◆ **PROBLEM TO WORK ON**
Copy the data that follows, exactly and completely.

◆ **MATERIAL SHOWN**
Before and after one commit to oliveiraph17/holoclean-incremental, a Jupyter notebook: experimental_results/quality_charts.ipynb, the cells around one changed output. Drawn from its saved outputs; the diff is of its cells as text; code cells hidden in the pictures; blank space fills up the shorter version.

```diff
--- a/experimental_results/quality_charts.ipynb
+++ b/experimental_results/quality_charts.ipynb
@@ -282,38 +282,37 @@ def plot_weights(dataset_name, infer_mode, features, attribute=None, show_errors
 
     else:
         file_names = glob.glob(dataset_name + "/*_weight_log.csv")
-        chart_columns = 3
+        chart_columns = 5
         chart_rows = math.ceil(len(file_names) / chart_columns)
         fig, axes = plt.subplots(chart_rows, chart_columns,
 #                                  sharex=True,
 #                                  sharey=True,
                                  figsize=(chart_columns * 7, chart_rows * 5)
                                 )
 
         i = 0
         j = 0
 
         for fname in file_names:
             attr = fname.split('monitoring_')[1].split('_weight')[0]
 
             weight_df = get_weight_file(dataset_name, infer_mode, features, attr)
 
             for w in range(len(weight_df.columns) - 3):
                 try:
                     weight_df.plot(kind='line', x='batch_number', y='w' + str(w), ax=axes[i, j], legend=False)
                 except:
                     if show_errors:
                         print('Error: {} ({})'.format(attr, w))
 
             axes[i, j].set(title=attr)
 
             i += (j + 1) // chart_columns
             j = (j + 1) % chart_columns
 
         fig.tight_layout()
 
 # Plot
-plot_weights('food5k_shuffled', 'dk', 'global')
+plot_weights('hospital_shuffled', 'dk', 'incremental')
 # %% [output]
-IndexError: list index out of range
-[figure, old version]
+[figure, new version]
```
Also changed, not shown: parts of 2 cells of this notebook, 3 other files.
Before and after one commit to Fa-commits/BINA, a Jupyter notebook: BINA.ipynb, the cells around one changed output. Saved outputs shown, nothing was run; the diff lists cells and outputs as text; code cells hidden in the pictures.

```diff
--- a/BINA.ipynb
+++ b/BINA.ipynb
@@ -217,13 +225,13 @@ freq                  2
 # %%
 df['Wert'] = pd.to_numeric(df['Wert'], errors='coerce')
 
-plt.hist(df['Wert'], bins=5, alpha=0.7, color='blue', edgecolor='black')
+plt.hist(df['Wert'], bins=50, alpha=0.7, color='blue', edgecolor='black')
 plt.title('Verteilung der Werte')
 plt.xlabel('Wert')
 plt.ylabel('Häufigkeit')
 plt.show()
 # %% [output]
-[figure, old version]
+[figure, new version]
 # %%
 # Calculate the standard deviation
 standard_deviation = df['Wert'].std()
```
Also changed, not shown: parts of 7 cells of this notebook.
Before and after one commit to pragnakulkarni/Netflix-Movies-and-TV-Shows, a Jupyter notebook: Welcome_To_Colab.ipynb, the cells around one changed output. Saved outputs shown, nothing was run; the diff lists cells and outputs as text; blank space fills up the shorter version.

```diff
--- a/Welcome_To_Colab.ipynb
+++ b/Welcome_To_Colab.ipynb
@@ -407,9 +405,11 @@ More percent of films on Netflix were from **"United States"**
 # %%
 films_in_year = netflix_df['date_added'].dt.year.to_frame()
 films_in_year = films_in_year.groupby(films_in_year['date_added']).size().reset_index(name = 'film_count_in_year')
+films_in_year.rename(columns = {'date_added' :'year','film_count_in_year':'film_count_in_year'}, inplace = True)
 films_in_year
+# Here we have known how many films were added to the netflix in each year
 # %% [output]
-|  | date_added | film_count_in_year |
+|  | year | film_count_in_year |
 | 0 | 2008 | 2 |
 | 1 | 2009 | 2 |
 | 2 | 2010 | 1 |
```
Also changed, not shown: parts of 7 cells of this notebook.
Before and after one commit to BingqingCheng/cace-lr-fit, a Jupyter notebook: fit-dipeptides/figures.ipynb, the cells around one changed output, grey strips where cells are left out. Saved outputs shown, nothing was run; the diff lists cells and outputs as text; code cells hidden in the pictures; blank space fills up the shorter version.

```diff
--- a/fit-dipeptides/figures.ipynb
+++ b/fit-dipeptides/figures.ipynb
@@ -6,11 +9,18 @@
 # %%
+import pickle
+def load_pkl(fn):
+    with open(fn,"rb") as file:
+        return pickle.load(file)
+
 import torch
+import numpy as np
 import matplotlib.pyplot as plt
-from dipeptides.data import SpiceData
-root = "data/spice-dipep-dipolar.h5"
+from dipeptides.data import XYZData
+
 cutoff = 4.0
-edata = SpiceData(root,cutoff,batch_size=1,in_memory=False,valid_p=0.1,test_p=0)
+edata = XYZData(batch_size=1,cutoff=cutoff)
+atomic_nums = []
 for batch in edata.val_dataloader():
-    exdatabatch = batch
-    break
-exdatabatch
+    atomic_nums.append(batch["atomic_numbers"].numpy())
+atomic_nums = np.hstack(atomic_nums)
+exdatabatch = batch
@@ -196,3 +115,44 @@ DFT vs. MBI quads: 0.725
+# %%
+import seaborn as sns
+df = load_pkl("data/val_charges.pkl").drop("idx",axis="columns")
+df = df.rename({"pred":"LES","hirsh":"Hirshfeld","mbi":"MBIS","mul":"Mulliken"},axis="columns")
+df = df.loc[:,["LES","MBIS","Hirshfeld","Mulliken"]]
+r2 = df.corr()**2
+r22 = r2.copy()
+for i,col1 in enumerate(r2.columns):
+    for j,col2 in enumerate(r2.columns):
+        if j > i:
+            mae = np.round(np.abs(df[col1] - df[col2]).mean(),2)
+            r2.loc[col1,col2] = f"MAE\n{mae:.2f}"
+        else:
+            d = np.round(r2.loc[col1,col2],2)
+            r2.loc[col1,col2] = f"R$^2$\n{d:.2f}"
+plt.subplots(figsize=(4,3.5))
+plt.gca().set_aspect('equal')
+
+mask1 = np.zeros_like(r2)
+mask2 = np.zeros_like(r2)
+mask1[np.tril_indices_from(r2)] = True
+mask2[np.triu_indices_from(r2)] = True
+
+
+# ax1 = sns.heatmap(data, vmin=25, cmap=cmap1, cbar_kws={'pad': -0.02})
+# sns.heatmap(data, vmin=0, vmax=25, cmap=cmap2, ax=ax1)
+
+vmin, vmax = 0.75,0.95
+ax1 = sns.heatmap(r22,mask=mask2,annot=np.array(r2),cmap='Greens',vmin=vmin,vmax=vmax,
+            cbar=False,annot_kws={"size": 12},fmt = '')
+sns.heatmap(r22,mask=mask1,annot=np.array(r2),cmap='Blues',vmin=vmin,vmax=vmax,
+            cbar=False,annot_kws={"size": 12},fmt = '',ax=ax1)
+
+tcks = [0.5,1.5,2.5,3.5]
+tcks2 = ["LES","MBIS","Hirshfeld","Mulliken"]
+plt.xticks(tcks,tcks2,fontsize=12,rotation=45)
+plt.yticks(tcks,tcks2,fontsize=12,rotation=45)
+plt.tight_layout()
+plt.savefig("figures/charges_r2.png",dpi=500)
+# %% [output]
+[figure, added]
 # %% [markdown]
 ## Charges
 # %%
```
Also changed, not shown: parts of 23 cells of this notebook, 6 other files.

◆ **RESPONSE AREA**
Before and after one commit to oliveiraph17/holoclean-incremental, a Jupyter notebook: experimental_results/quality_charts.ipynb, the cells around one changed output. Drawn from its saved outputs; the diff is of its cells as text; code cells hidden in the pictures; blank space fills up the shorter version.

```diff
--- a/experimental_results/quality_charts.ipynb
+++ b/experimental_results/quality_charts.ipynb
@@ -282,38 +282,37 @@ def plot_weights(dataset_name, infer_mode, features, attribute=None, show_errors
 
     else:
         file_names = glob.glob(dataset_name + "/*_weight_log.csv")
-        chart_columns = 3
+        chart_columns = 5
         chart_rows = math.ceil(len(file_names) / chart_columns)
         fig, axes = plt.subplots(chart_rows, chart_columns,
 #                                  sharex=True,
 #                                  sharey=True,
                                  figsize=(chart_columns * 7, chart_rows * 5)
                                 )
 
         i = 0
         j = 0
 
         for fname in file_names:
             attr = fname.split('monitoring_')[1].split('_weight')[0]
 
             weight_df = get_weight_file(dataset_name, infer_mode, features, attr)
 
             for w in range(len(weight_df.columns) - 3):
                 try:
                     weight_df.plot(kind='line', x='batch_number', y='w' + str(w), ax=axes[i, j], legend=False)
                 except:
                     if show_errors:
                         print('Error: {} ({})'.format(attr, w))
 
             axes[i, j].set(title=attr)
 
             i += (j + 1) // chart_columns
             j = (j + 1) % chart_columns
 
         fig.tight_layout()
 
 # Plot
-plot_weights('food5k_shuffled', 'dk', 'global')
+plot_weights('hospital_shuffled', 'dk', 'incremental')
 # %% [output]
-IndexError: list index out of range
-[figure, old version]
+[figure, new version]
```
Also changed, not shown: parts of 2 cells of this notebook, 3 other files.
Before and after one commit to Fa-commits/BINA, a Jupyter notebook: BINA.ipynb, the cells around one changed output. Saved outputs shown, nothing was run; the diff lists cells and outputs as text; code cells hidden in the pictures.

```diff
--- a/BINA.ipynb
+++ b/BINA.ipynb
@@ -217,13 +225,13 @@ freq                  2
 # %%
 df['Wert'] = pd.to_numeric(df['Wert'], errors='coerce')
 
-plt.hist(df['Wert'], bins=5, alpha=0.7, color='blue', edgecolor='black')
+plt.hist(df['Wert'], bins=50, alpha=0.7, color='blue', edgecolor='black')
 plt.title('Verteilung der Werte')
 plt.xlabel('Wert')
 plt.ylabel('Häufigkeit')
 plt.show()
 # %% [output]
-[figure, old version]
+[figure, new version]
 # %%
 # Calculate the standard deviation
 standard_deviation = df['Wert'].std()
```
Also changed, not shown: parts of 7 cells of this notebook.
Before and after one commit to pragnakulkarni/Netflix-Movies-and-TV-Shows, a Jupyter notebook: Welcome_To_Colab.ipynb, the cells around one changed output. Saved outputs shown, nothing was run; the diff lists cells and outputs as text; blank space fills up the shorter version.

```diff
--- a/Welcome_To_Colab.ipynb
+++ b/Welcome_To_Colab.ipynb
@@ -407,9 +405,11 @@ More percent of films on Netflix were from **"United States"**
 # %%
 films_in_year = netflix_df['date_added'].dt.year.to_frame()
 films_in_year = films_in_year.groupby(films_in_year['date_added']).size().reset_index(name = 'film_count_in_year')
+films_in_year.rename(columns = {'date_added' :'year','film_count_in_year':'film_count_in_year'}, inplace = True)
 films_in_year
+# Here we have known how many films were added to the netflix in each year
 # %% [output]
-|  | date_added | film_count_in_year |
+|  | year | film_count_in_year |
 | 0 | 2008 | 2 |
 | 1 | 2009 | 2 |
 | 2 | 2010 | 1 |
```
Also changed, not shown: parts of 7 cells of this notebook.
Before and after one commit to BingqingCheng/cace-lr-fit, a Jupyter notebook: fit-dipeptides/figures.ipynb, the cells around one changed output, grey strips where cells are left out. Saved outputs shown, nothing was run; the diff lists cells and outputs as text; code cells hidden in the pictures; blank space fills up the shorter version.

```diff
--- a/fit-dipeptides/figures.ipynb
+++ b/fit-dipeptides/figures.ipynb
@@ -6,11 +9,18 @@
 # %%
+import pickle
+def load_pkl(fn):
+    with open(fn,"rb") as file:
+        return pickle.load(file)
+
 import torch
+import numpy as np
 import matplotlib.pyplot as plt
-from dipeptides.data import SpiceData
-root = "data/spice-dipep-dipolar.h5"
+from dipeptides.data import XYZData
+
 cutoff = 4.0
-edata = SpiceData(root,cutoff,batch_size=1,in_memory=False,valid_p=0.1,test_p=0)
+edata = XYZData(batch_size=1,cutoff=cutoff)
+atomic_nums = []
 for batch in edata.val_dataloader():
-    exdatabatch = batch
-    break
-exdatabatch
+    atomic_nums.append(batch["atomic_numbers"].numpy())
+atomic_nums = np.hstack(atomic_nums)
+exdatabatch = batch
@@ -196,3 +115,44 @@ DFT vs. MBI quads: 0.725
+# %%
+import seaborn as sns
+df = load_pkl("data/val_charges.pkl").drop("idx",axis="columns")
+df = df.rename({"pred":"LES","hirsh":"Hirshfeld","mbi":"MBIS","mul":"Mulliken"},axis="columns")
+df = df.loc[:,["LES","MBIS","Hirshfeld","Mulliken"]]
+r2 = df.corr()**2
+r22 = r2.copy()
+for i,col1 in enumerate(r2.columns):
+    for j,col2 in enumerate(r2.columns):
+        if j > i:
+            mae = np.round(np.abs(df[col1] - df[col2]).mean(),2)
+            r2.loc[col1,col2] = f"MAE\n{mae:.2f}"
+        else:
+            d = np.round(r2.loc[col1,col2],2)
+            r2.loc[col1,col2] = f"R$^2$\n{d:.2f}"
+plt.subplots(figsize=(4,3.5))
+plt.gca().set_aspect('equal')
+
+mask1 = np.zeros_like(r2)
+mask2 = np.zeros_like(r2)
+mask1[np.tril_indices_from(r2)] = True
+mask2[np.triu_indices_from(r2)] = True
+
+
+# ax1 = sns.heatmap(data, vmin=25, cmap=cmap1, cbar_kws={'pad': -0.02})
+# sns.heatmap(data, vmin=0, vmax=25, cmap=cmap2, ax=ax1)
+
+vmin, vmax = 0.75,0.95
+ax1 = sns.heatmap(r22,mask=mask2,annot=np.array(r2),cmap='Greens',vmin=vmin,vmax=vmax,
+            cbar=False,annot_kws={"size": 12},fmt = '')
+sns.heatmap(r22,mask=mask1,annot=np.array(r2),cmap='Blues',vmin=vmin,vmax=vmax,
+            cbar=False,annot_kws={"size": 12},fmt = '',ax=ax1)
+
+tcks = [0.5,1.5,2.5,3.5]
+tcks2 = ["LES","MBIS","Hirshfeld","Mulliken"]
+plt.xticks(tcks,tcks2,fontsize=12,rotation=45)
+plt.yticks(tcks,tcks2,fontsize=12,rotation=45)
+plt.tight_layout()
+plt.savefig("figures/charges_r2.png",dpi=500)
+# %% [output]
+[figure, added]
 # %% [markdown]
 ## Charges
 # %%
```
Also changed, not shown: parts of 23 cells of this notebook, 6 other files.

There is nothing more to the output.